Every line of the listing that holds the word "Also" should be returned.

-- Opening Marker --

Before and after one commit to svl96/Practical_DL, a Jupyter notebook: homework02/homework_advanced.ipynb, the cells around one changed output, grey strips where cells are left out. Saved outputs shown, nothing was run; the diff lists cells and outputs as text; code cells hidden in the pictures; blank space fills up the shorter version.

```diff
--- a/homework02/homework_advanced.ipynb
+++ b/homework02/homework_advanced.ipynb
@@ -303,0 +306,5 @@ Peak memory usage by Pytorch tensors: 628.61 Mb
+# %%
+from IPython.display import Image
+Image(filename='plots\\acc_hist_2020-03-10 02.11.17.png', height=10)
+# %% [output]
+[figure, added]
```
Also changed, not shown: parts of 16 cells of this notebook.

-- Closing Marker --
-- Opening Marker --

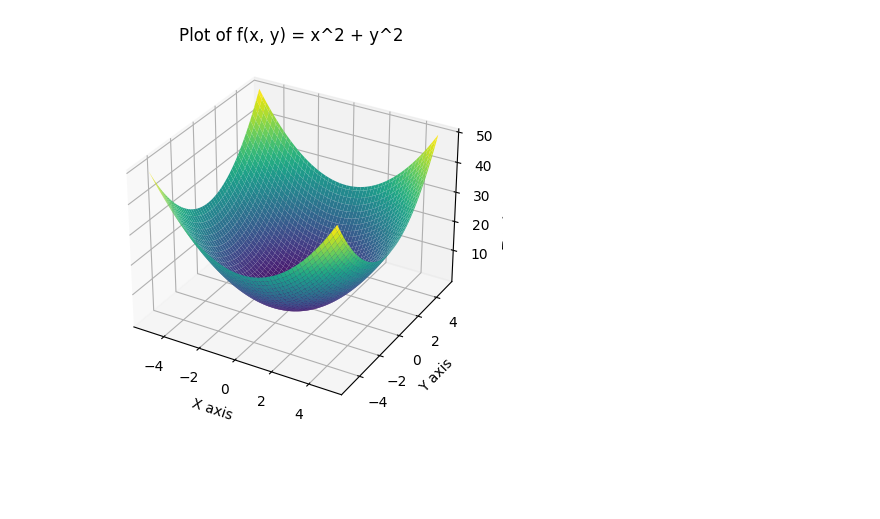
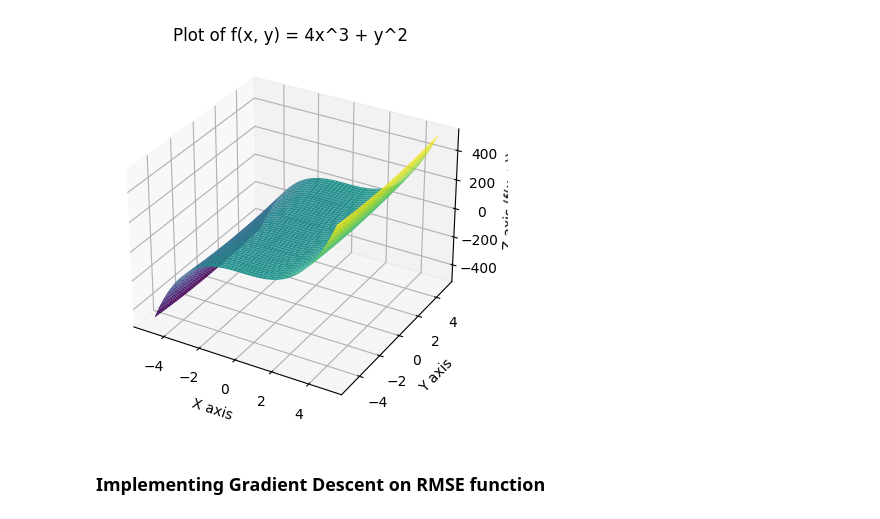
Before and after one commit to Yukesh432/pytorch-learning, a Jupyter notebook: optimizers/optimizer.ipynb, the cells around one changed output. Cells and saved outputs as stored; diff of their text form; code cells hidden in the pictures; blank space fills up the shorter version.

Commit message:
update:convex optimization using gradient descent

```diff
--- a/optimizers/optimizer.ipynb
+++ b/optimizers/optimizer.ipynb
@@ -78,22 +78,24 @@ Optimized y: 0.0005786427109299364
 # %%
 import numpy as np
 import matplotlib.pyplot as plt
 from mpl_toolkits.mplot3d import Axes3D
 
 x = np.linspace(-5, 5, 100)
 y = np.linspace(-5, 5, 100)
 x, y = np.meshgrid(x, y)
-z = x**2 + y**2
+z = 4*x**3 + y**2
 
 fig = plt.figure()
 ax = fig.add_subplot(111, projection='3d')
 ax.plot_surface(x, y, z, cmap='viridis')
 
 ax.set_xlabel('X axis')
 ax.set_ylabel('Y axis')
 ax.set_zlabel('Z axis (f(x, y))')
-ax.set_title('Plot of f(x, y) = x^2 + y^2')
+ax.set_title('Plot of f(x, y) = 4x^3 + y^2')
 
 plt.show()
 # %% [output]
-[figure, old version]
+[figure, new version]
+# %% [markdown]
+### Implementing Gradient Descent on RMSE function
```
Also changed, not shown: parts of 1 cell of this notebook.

-- Closing Marker --
-- Opening Marker --

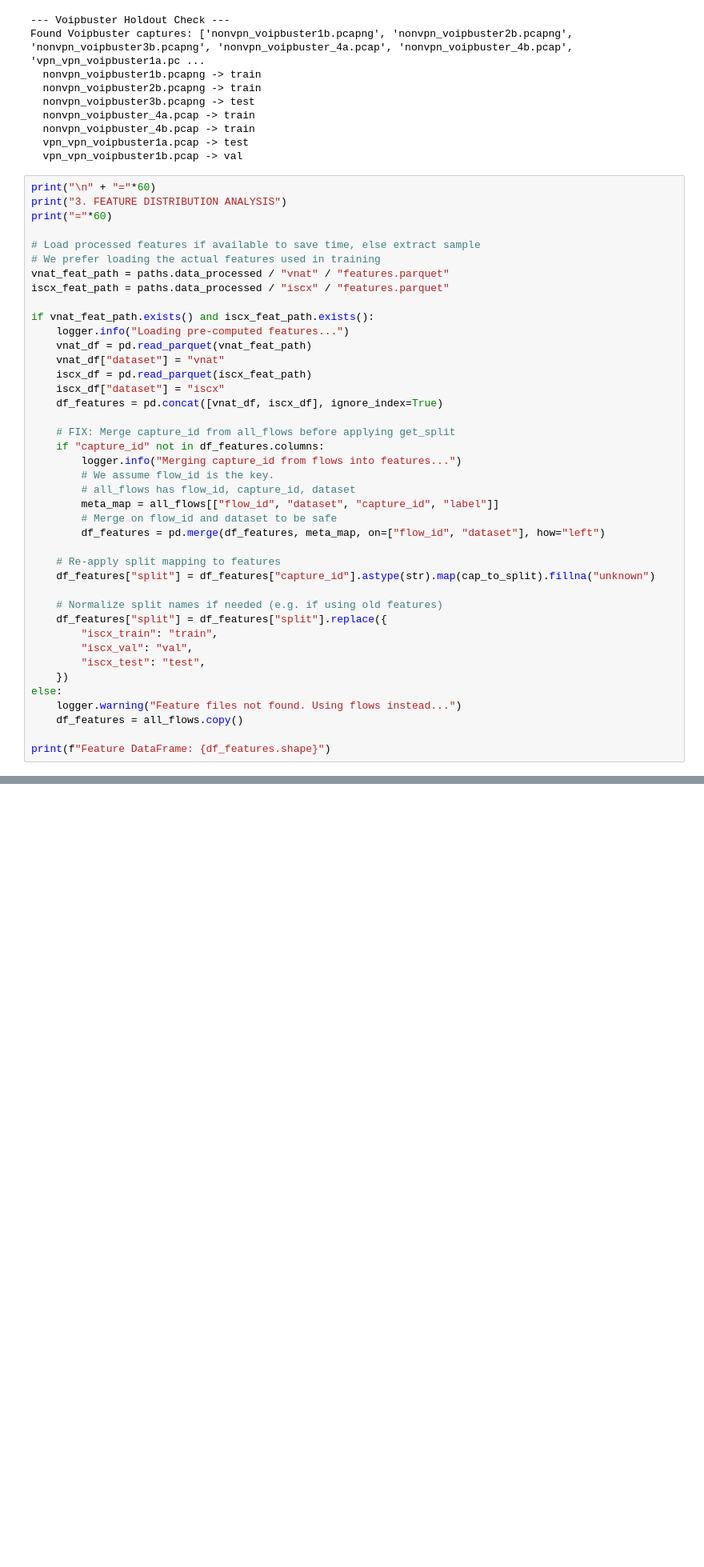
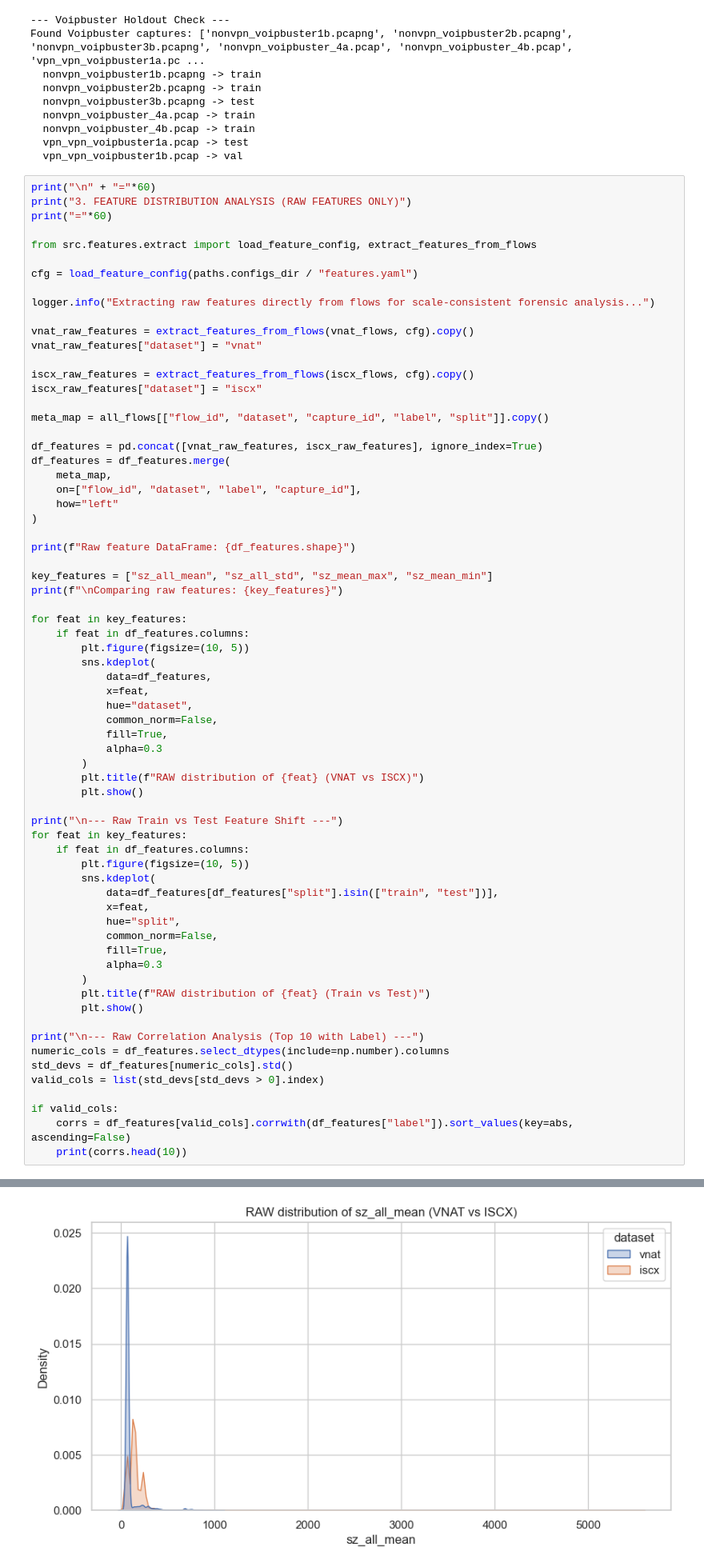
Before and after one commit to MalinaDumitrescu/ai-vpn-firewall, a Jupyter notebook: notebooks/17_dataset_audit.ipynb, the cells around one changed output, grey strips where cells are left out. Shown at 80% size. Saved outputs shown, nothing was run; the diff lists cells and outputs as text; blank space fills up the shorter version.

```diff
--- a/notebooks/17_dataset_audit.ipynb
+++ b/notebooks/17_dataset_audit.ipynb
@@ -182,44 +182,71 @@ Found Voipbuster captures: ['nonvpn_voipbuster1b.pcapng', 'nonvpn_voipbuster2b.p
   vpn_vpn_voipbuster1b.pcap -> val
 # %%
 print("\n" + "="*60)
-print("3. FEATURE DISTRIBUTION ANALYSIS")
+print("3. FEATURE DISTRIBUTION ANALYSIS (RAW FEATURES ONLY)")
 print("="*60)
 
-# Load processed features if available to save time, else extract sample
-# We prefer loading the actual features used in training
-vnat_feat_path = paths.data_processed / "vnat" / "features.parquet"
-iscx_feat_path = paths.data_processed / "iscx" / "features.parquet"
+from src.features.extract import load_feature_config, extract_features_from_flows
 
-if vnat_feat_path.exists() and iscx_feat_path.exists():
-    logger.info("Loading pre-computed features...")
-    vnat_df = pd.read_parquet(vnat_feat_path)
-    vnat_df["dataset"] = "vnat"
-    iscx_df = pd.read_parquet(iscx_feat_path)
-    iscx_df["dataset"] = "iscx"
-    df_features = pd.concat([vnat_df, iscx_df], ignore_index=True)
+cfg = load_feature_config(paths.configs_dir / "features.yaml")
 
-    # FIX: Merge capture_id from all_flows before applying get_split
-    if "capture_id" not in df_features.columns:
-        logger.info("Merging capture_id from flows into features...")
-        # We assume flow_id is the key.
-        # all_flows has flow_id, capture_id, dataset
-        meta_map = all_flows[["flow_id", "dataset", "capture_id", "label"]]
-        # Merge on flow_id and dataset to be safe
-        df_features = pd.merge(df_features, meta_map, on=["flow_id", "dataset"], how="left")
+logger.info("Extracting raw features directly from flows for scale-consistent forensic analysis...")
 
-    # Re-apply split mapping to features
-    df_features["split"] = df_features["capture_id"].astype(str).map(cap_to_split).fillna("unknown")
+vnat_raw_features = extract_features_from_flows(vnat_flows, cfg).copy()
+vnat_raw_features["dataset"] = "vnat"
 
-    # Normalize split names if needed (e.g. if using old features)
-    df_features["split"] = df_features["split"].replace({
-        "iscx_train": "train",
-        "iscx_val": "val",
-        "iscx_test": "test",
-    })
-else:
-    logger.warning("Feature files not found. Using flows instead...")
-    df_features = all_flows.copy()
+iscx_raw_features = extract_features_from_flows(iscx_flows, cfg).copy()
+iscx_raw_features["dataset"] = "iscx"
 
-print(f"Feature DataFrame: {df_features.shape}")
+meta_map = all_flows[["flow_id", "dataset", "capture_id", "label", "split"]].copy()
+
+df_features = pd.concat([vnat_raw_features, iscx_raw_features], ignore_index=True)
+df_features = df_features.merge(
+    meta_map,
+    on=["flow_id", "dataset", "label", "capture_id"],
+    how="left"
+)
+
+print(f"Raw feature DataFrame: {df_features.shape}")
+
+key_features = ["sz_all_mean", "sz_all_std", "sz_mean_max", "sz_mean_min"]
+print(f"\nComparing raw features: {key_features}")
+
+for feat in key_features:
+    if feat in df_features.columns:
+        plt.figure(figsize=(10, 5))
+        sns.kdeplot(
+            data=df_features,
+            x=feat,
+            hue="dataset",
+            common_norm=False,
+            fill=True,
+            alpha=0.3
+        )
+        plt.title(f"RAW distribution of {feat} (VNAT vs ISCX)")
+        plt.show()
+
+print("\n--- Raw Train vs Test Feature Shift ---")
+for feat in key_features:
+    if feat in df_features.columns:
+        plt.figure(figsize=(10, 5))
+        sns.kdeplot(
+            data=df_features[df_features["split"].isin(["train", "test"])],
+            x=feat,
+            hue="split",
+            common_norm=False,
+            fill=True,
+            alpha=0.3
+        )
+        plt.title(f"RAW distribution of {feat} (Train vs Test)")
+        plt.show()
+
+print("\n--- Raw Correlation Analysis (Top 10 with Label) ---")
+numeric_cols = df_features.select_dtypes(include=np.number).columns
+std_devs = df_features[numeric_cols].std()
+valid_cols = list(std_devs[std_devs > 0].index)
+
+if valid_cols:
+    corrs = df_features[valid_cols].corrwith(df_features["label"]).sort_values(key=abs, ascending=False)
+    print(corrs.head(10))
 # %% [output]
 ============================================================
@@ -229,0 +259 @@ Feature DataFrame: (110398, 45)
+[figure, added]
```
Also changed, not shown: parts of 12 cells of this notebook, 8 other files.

-- Closing Marker --

### Output:
Also changed, not shown: parts of 16 cells of this notebook.
Also changed, not shown: parts of 1 cell of this notebook.
Also changed, not shown: parts of 12 cells of this notebook, 8 other files.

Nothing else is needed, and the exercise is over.